I am a junior criminal barrister of 9 years call. My practice has, inevitably, been severely affected by the recent cuts to legal aid, and the further proposed cuts would, in my view, make my practice untenable. It is against this backdrop, and with the very future of my career at stake, that I approach the current CBA ballot. I have supported the CBA’s position in respect of the cuts from the outset, appeared on the demonstrations, and upheld the ‘no returns’ and ‘no to VHCC’ policies. I have done all this with very little, if any, expectation as to the success of these actions.
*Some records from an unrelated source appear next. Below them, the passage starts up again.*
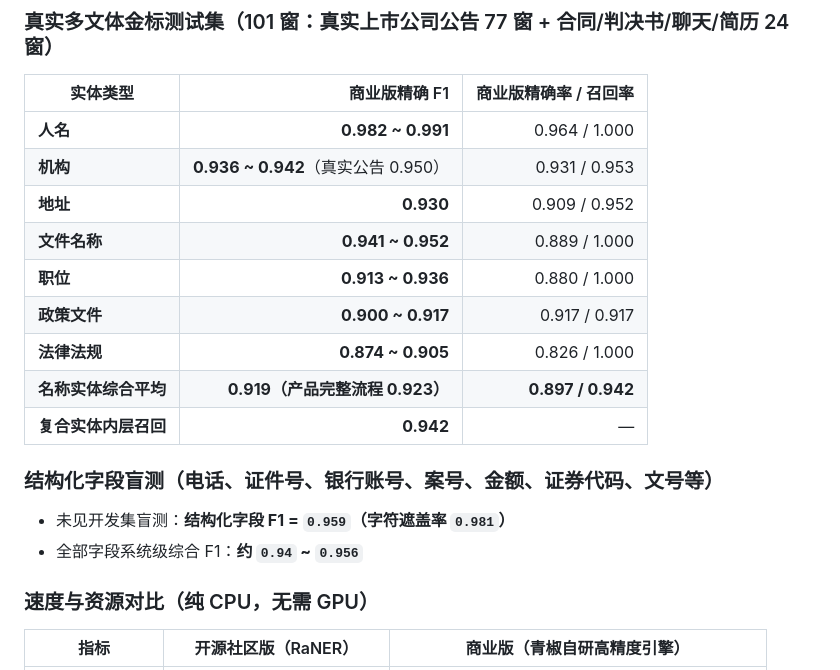
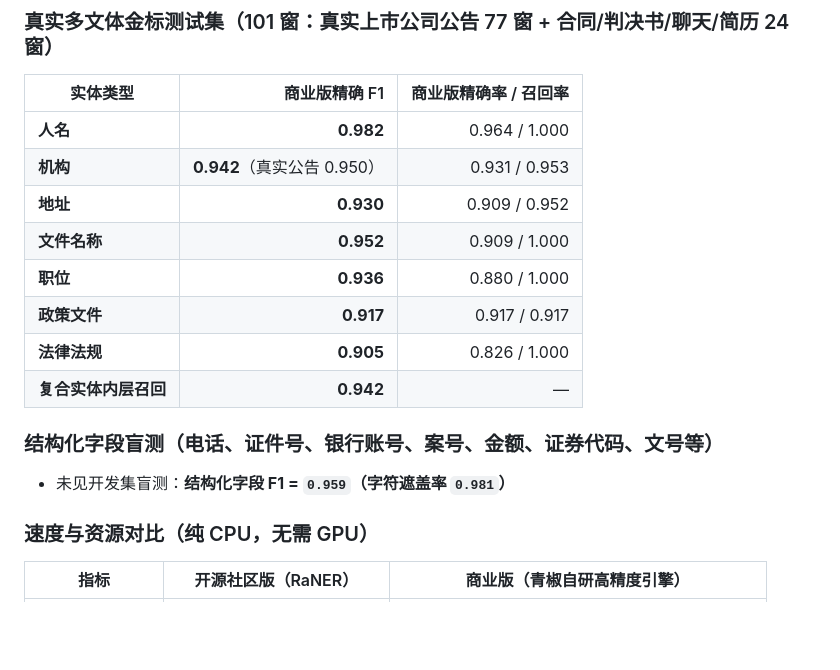
Before and after one commit to lzq-0529/qingjiao-redact, a Markdown page: benchmarks/README.md, the part around the change. Rendered like a GitHub page; blank space fills up the shorter version.

Commit message:
docs: use exact single benchmark metrics and remove aggregate F1 line
Co-authored-by: Cursor <cursoragent@cursor.com>

```diff
--- a/benchmarks/README.md
+++ b/benchmarks/README.md
@@ -35,20 +35,18 @@ python benchmarks/run_benchmark.py --data /tmp/cluener/dev.json
 
 | 实体类型 | 商业版精确 F1 | 商业版精确率 / 召回率 |
 | --- | ---: | ---: |
-| **人名** | **0.982 ~ 0.991** | 0.964 / 1.000 |
-| **机构** | **0.936 ~ 0.942**（真实公告 0.950） | 0.931 / 0.953 |
+| **人名** | **0.982** | 0.964 / 1.000 |
+| **机构** | **0.942**（真实公告 0.950） | 0.931 / 0.953 |
 | **地址** | **0.930** | 0.909 / 0.952 |
-| **文件名称** | **0.941 ~ 0.952** | 0.889 / 1.000 |
-| **职位** | **0.913 ~ 0.936** | 0.880 / 1.000 |
-| **政策文件** | **0.900 ~ 0.917** | 0.917 / 0.917 |
-| **法律法规** | **0.874 ~ 0.905** | 0.826 / 1.000 |
-| **名称实体综合平均** | **0.919（产品完整流程 0.923）** | **0.897 / 0.942** |
+| **文件名称** | **0.952** | 0.909 / 1.000 |
+| **职位** | **0.936** | 0.880 / 1.000 |
+| **政策文件** | **0.917** | 0.917 / 0.917 |
+| **法律法规** | **0.905** | 0.826 / 1.000 |
 | **复合实体内层召回** | **0.942** | — |
 
 ### 结构化字段盲测（电话、证件号、银行账号、案号、金额、证券代码、文号等）
 
 - 未见开发集盲测：**结构化字段 F1 = `0.959`（字符遮盖率 `0.981`）**
-- 全部字段系统级综合 F1：**约 `0.94` ~ `0.956`**
 
 ### 速度与资源对比（纯 CPU，无需 GPU）
 
```
Also changed, not shown: README.md (+2 -2 lines), docs/images/community-benchmark.png, 2 other files.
Throughout the negotiations, there seemed to me to be no realistic prospect of shifting the Government’s intransigent and illogical position.
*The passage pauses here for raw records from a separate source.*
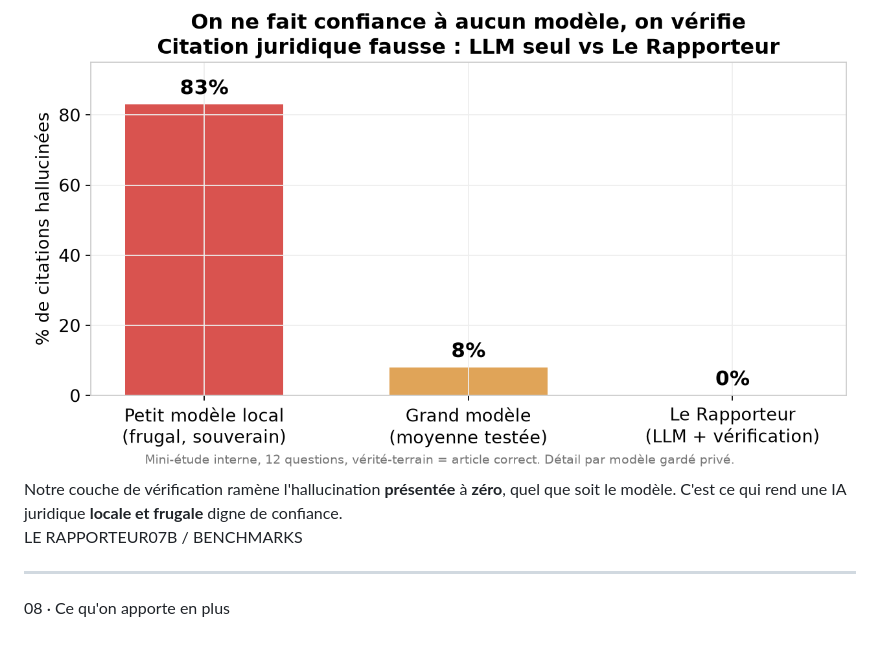
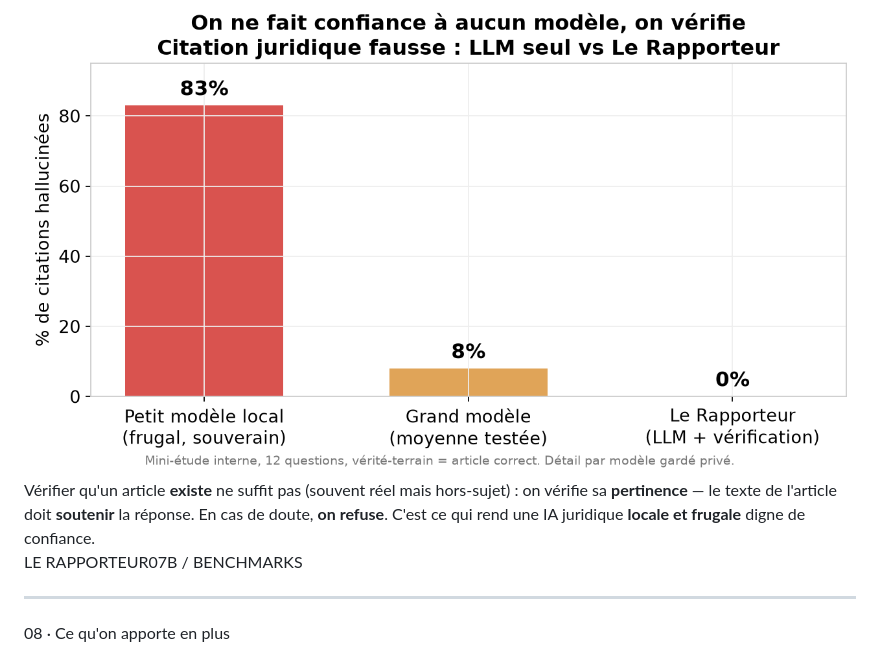
Before and after one commit to wilfred-dore/hackathon-assemblee-2026, a Markdown page: presentation/slides.md, the part around the change. Rendered like a GitHub page.

Commit message:
deck 07b: légende honnête — existence ne suffit pas, on vérifie la pertinence (fail-closed)
Évite le sur-claim '0 hallucination' absolu : on ne présente que du vérifié
(existant ET pertinent), sinon refus. Renforce l'argument (c'est plus dur qu'il n'y paraît).

Co-Authored-By: Claude Opus 4.8 (1M context) <noreply@anthropic.com>

```diff
--- a/presentation/slides.md
+++ b/presentation/slides.md
@@ -383,15 +383,16 @@ Même les grands modèles se trompent. Et le petit modèle local, idéal pour la
 </div>
 
 <div class="mt-3 text-sm" style="color: var(--lr-muted)">
-Notre couche de vérification ramène l'hallucination <b>présentée</b> à
-<b style="color: var(--lr-gold)">zéro</b>, quel que soit le modèle. C'est ce qui rend
-une IA juridique <b>locale et frugale</b> digne de confiance.
+Vérifier qu'un article <b>existe</b> ne suffit pas (souvent réel mais hors-sujet) : on
+vérifie sa <b>pertinence</b> — le texte de l'article doit <b>soutenir</b> la réponse. En
+cas de doute, <b style="color: var(--lr-gold)">on refuse</b>. C'est ce qui rend une IA
+juridique <b>locale et frugale</b> digne de confiance.
 </div>
 
 <div class="foot"><span>LE RAPPORTEUR</span><span>07B / BENCHMARKS</span></div>
 
 <!--
-[Benchmarks] On a lancé une mini-étude ce matin : douze questions de droit, avec à chaque fois le bon article comme vérité-terrain. Résultat, même les grands modèles se trompent d'article. Et surtout, le petit modèle qu'on ferait tourner localement pour la frugalité et la souveraineté est celui qui hallucine le plus, huit fois sur dix. C'est contre-intuitif et c'est tout notre argument : plus on veut une IA frugale et locale, plus la vérification devient indispensable. Notre couche de vérification ramène l'hallucination présentée à zéro, quel que soit le modèle en dessous. Le détail par modèle, on le garde pour notre article de recherche.
+[Benchmarks] On a lancé une mini-étude ce matin : douze questions de droit, avec à chaque fois le bon article comme vérité-terrain. Résultat, même les grands modèles se trompent d'article. Et surtout, le petit modèle qu'on ferait tourner localement pour la frugalité et la souveraineté est celui qui hallucine le plus, huit fois sur dix. C'est contre-intuitif et c'est tout notre argument : plus on veut une IA frugale et locale, plus la vérification devient indispensable. Et attention, vérifier qu'un article existe ne suffit pas : la plupart des erreurs sont des articles bien réels mais hors-sujet, avec un vrai lien Légifrance qui les rend crédibles. On vérifie donc aussi la pertinence, avec un LLM qui lit le texte réel de l'article. En cas de doute, on refuse plutôt que de présenter du non vérifié. C'est fail-closed.
 -->
 
 ---
```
Last week’s announcement by the CBA, with the Government offering to defer the proposed cuts until at least the summer of 2015, offers us hope and a very precious opportunity to salvage what remains of the Criminal Bar. In obtaining this offer, the CBA achieved the major and essential part of it what it asked of the Government on our behalf. The Government will undertake to consider the independent reports into legal aid in the interim and engage with the alternative proposals as to how make the savings it insists are required. In the real world in which we live, where cuts and savings are necessary across the entire public sector, this offer is as much, and probably much more, than we could have ever hoped for. The political landscape may change dramatically by next summer, offering the Bar a fresh start to make its case and continue to negotiate for a fair deal. If we vote ‘yes’ in this ballot, all of those benefits are lost, and lost (most likely) for good. We will end the week in a worse position than we started last week.
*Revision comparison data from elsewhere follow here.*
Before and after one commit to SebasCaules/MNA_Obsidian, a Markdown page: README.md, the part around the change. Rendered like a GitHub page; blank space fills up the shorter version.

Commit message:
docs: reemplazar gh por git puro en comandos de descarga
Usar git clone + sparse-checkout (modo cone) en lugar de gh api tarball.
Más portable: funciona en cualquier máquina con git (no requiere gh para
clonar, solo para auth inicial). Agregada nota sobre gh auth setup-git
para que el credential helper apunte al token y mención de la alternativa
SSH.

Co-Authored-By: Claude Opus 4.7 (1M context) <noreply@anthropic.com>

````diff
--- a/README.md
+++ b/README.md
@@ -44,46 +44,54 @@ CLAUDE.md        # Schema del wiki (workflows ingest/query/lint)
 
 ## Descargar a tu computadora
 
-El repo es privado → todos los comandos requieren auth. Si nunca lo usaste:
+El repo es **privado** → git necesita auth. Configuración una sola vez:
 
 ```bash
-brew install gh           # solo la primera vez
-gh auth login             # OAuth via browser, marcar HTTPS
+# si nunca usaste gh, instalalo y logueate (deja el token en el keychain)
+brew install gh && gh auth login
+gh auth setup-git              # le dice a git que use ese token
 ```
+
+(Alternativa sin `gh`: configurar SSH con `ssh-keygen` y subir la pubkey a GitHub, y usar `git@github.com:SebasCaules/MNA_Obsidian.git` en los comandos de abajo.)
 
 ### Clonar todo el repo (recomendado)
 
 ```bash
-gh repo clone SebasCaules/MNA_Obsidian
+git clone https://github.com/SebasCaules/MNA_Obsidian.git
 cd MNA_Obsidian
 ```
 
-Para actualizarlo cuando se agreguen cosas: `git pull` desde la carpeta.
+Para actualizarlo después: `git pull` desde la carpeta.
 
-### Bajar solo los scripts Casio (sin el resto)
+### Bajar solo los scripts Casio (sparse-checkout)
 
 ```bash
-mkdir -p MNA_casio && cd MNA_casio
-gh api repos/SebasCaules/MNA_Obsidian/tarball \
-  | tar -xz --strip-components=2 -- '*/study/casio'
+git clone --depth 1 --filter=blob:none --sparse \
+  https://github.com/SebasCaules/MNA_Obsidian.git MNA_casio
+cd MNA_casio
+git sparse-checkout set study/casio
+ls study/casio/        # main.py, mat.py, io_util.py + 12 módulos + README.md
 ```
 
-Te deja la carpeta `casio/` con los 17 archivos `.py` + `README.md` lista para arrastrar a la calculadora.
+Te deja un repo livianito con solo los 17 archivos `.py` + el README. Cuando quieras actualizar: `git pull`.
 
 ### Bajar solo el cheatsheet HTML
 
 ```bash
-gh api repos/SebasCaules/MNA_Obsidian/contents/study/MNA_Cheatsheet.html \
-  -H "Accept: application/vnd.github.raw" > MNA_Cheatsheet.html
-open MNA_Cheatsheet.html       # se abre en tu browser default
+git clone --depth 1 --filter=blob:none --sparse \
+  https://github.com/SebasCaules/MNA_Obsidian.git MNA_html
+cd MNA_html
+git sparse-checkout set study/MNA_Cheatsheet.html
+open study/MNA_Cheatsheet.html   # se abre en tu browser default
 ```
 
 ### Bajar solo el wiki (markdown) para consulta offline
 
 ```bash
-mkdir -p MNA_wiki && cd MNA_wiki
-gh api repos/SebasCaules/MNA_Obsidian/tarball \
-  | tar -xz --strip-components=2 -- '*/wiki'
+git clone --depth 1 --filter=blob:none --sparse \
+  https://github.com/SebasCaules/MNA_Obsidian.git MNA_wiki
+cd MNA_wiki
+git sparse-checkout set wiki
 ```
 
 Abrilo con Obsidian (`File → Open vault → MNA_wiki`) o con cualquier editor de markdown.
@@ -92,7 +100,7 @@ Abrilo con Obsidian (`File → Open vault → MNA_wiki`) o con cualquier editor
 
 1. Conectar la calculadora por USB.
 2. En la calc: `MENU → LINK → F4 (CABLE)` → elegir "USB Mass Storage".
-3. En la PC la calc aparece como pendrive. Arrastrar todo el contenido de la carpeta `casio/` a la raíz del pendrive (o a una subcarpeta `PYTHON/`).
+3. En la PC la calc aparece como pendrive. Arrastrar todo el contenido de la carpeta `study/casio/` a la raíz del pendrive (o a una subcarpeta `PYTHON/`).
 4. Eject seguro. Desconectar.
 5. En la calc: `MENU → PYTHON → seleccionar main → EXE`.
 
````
The negotiations by the CBA have so far been conducted in a robust, consistent, and honest manner. If the Criminal Bar now declines the offer on the table each of those virtues is undermined, and our position weakened beyond repair. To reject the very offer which has been fought so hard for will appear inconsistent, divided and untrustworthy, and continuing negotiations in these circumstances will be utterly hopeless. Far from getting more, we will get less. We will very likely get nothing. And my practice, like many of those of my generation, will be consigned to history. It is for all these reasons that I will be voting ‘no’ in the ballot, so that I retain hope of saying ‘yes’ to a future career at the Criminal Bar.